About Phytates

Soaking: beans, grains, seeds, and nuts

My soaking bowls

My soaking bowls

When I first started teaching myself to cook beans and grains, I dutifully presoaked beans as recipes recommended. At the time, I thought the function of presoaking was to make the beans cook faster. I never noticed much cooking-time difference between presoaked beans and non-soaked beans when I forgot to soak them, so I gradually stopped the practice altogether. That is until I learned there is another reason for soaking beans.

Soaking dried beans, grains, nuts, and seeds deactivates phytates naturally present in plants. Phytates are a natural insecticide and prevent seeds from sprouting too soon. Phytates also inhibit absorption of several nutrients including iron, zinc, phosphorous, and calcium. People who consume a mainly whole grain vegan or vegetarian diet can suffer ill effects.

However, phytates or phytonutrients also have health benefits. It’s complicated.

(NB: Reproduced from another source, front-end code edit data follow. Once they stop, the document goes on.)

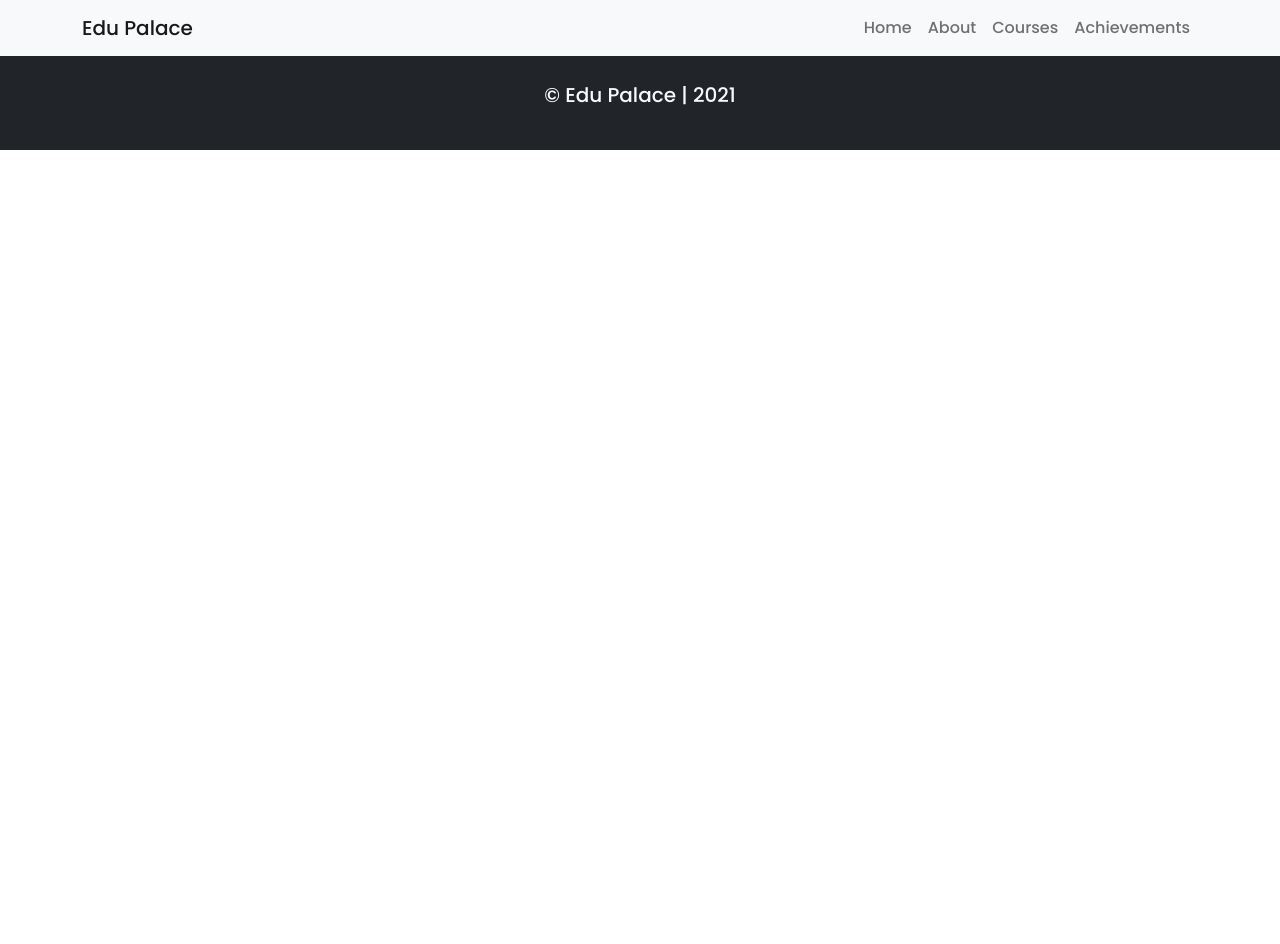
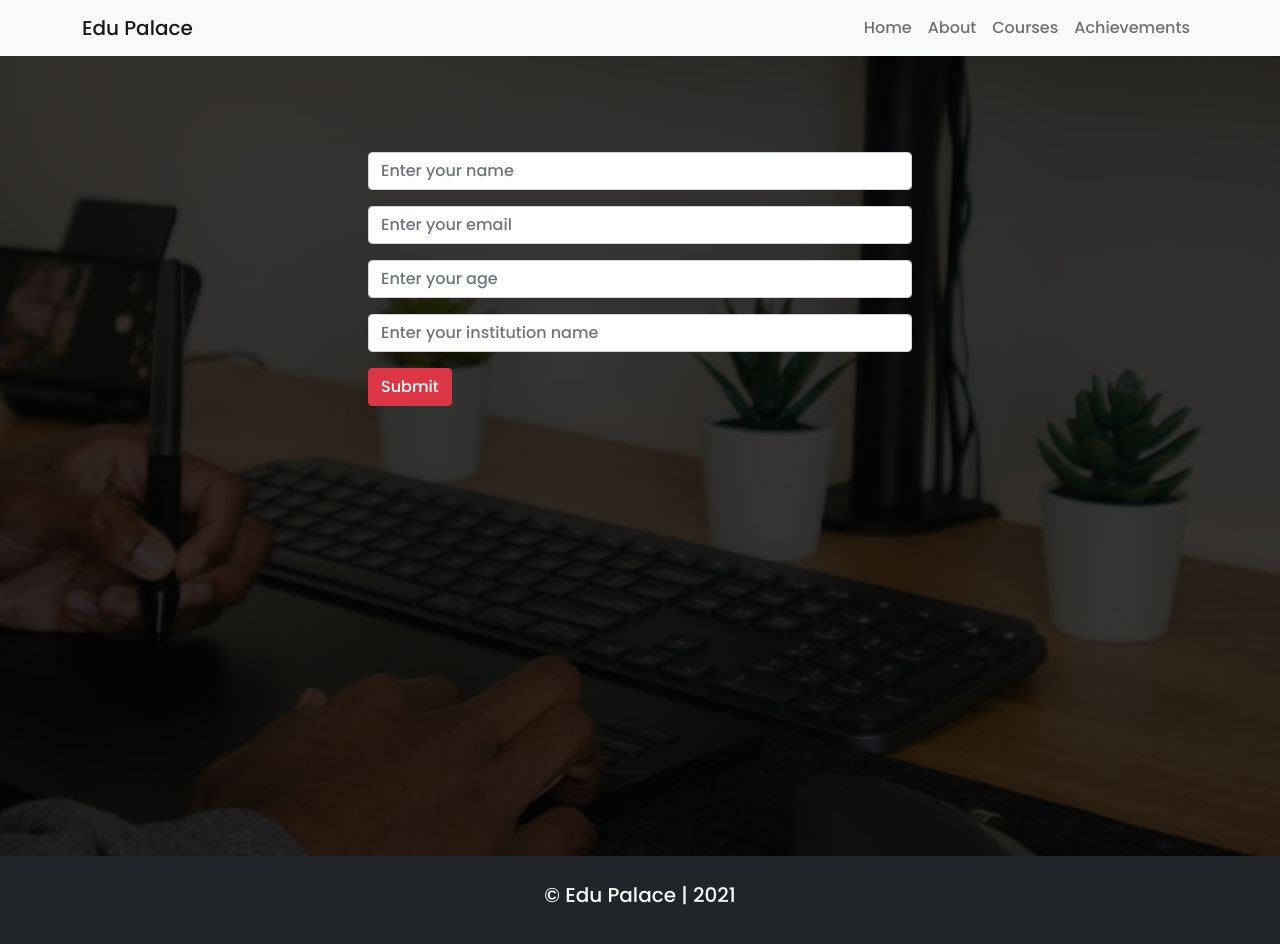
Before and after one commit to minhazul-ashim/edu-palace, a React (Create React App) app: page /enroll in a window 1280 px wide. Shown: the top 944 px of the page. Before the commit the page ends 800 px from the top, so only its background shows below. Built offline with nearby package versions, Linux system fonts and the light colour scheme.

Commit message:
enrollment form added

```diff
--- a/src/App.js
+++ b/src/App.js
@@ -6,6 +6,7 @@ import Navigation from '../src/components/Navigation/Navigation'
 import Footer from './components/Footer/Footer';
 import Courses from './components/Courses/Courses';
 import CourseDetail from './components/CourseDetail/CourseDetail';
+import EnrollForm from './components/EnrollForm/EnrollForm';
 
 
 function App() {
@@ -23,6 +24,9 @@ function App() {
           <Route path='/course/:id'>
             <CourseDetail></CourseDetail>
           </Route>
+          <Route path='/enroll'>
+            <EnrollForm></EnrollForm>
+          </Route>
         </Switch>
         <Footer></Footer>
       </Router>
--- a/src/components/CourseDetail/CourseDetail.js
+++ b/src/components/CourseDetail/CourseDetail.js
@@ -11,6 +11,11 @@ const CourseDetail = () => {
     const handleViewAll = () => {
 
         history.push('/courses')
+    }
+
+    const handleEnrollment = () => {
+
+        history.push('/enroll')
     }
 
     if (!course) {
@@ -43,7 +48,7 @@ const CourseDetail = () => {
 
                     </Card.Body>
                     <Card.Footer className='d-flex justify-content-between'>
-                        <button className='btn btn-danger'>Enroll</button>
+                        <button onClick={handleEnrollment} className='btn btn-danger'>Enroll</button>
                         <button onClick={handleViewAll} className='btn btn-info'>View others</button>
                     </Card.Footer>
                 </Card>
--- /dev/null
+++ b/src/components/EnrollForm/EnrollForm.css
@@ -0,0 +1,13 @@
+.enroll-bg {
+
+    background: url('../../images/guy-working.jpg');
+    background-size: cover;
+    height: 100vh;
+    background-position-y: 100%;
+}
+
+.enroll-overlay {
+
+    background: rgba(0, 0, 0, 0.747);
+
+}
--- /dev/null
+++ b/src/components/EnrollForm/EnrollForm.js
@@ -0,0 +1,20 @@
+import './EnrollForm.css'
+import React from 'react';
+
+const EnrollForm = () => {
+    return (
+        <div className='enroll-bg'>
+            <div className="enroll-overlay h-100 mx-auto py-5">
+                <form className='w-50 mx-auto p-5' action="">
+                    <input className='form-control mb-3' type="text" placeholder='Enter your name' />
+                    <input className='form-control mb-3' type="email" placeholder='Enter your email' />
+                    <input className='form-control mb-3' type="number" placeholder='Enter your age' />
+                    <input className='form-control mb-3' type="number" placeholder='Enter your institution name' />
+                    <button className='btn btn-danger'> Submit</button>
+                </form>
+            </div>
+        </div>
+    );
+};
+
+export default EnrollForm;
```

An easy way to neutralize the negative effects of phytates is to presoak beans, whole grains, nuts, and seeds. So this was the reason I originally soaked foods. In addition to neutralizing phytates, soaking also releases important, otherwise unavailable, phytonutrients and vitamins.

It is best to soak beans and grains overnight. However, if I don’t think of it or don’t know what I’m going to fix the night before, I start the soaking in the morning. Some soaking is better than no soaking. Add a tablespoon of whey, vinegar, lime or lemon juice to stimulate the process.